Provided entries
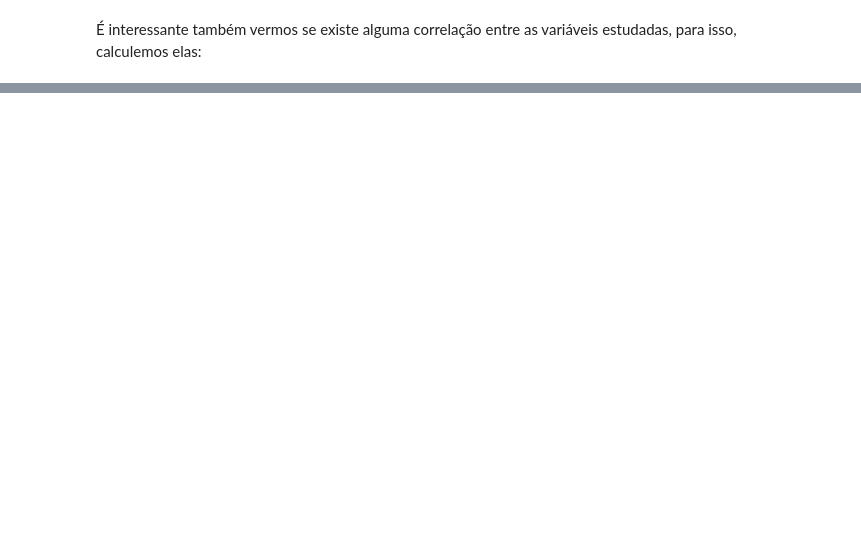
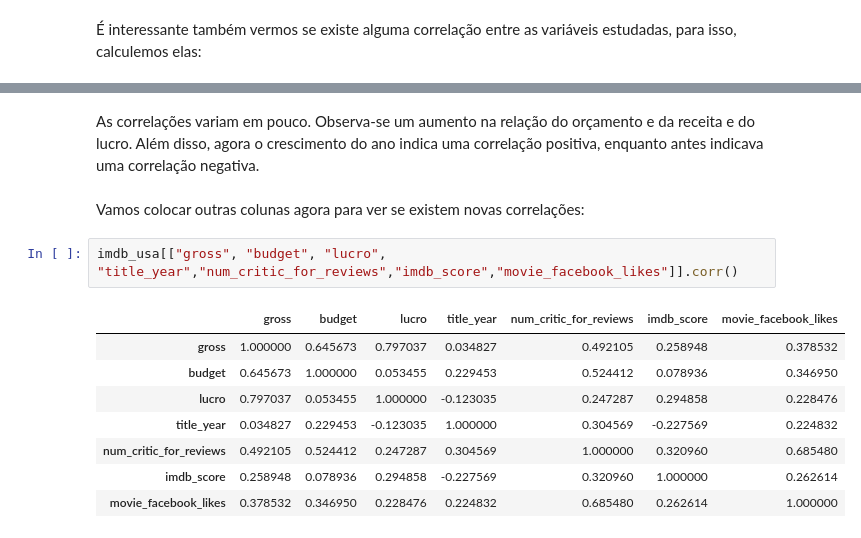
Before and after one commit to LuisFelipeOrtolan/QuarentenaDados-Alura, a Jupyter notebook: Aula03.ipynb, the cells around one changed output, grey strips where cells are left out. Saved outputs shown, nothing was run; the diff lists cells and outputs as text; blank space fills up the shorter version.

```diff
--- a/Aula03.ipynb
+++ b/Aula03.ipynb
@@ -138,0 +169,15 @@ imdb_usa[["gross", "budget", "lucro", "title_year"]].corr()
+# %% [markdown]
+As correlações variam em pouco. Observa-se um aumento na relação do orçamento e da receita e do lucro. Além disso, agora o crescimento do ano indica uma correlação positiva, enquanto antes indicava uma correlação negativa.
+# %% [markdown]
+Vamos colocar outras colunas agora para ver se existem novas correlações:
+# %%
+imdb_usa[["gross", "budget", "lucro", "title_year","num_critic_for_reviews","imdb_score","movie_facebook_likes"]].corr()
+# %% [output]
+|  | gross | budget | lucro | title_year | num_critic_for_reviews | imdb_score | movie_facebook_likes |
+| gross | 1.000000 | 0.645673 | 0.797037 | 0.034827 | 0.492105 | 0.258948 | 0.378532 |
+| budget | 0.645673 | 1.000000 | 0.053455 | 0.229453 | 0.524412 | 0.078936 | 0.346950 |
+| lucro | 0.797037 | 0.053455 | 1.000000 | -0.123035 | 0.247287 | 0.294858 | 0.228476 |
+| title_year | 0.034827 | 0.229453 | -0.123035 | 1.000000 | 0.304569 | -0.227569 | 0.224832 |
+| num_critic_for_reviews | 0.492105 | 0.524412 | 0.247287 | 0.304569 | 1.000000 | 0.320960 | 0.685480 |
+| imdb_score | 0.258948 | 0.078936 | 0.294858 | -0.227569 | 0.320960 | 1.000000 | 0.262614 |
+| movie_facebook_likes | 0.378532 | 0.346950 | 0.228476 | 0.224832 | 0.685480 | 0.262614 | 1.000000 |
```
Also changed, not shown: parts of 20 cells of this notebook.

Problem description
Looking at the listing above, tally the lines containing "budget" and give only that tally.

Output of the exercise
4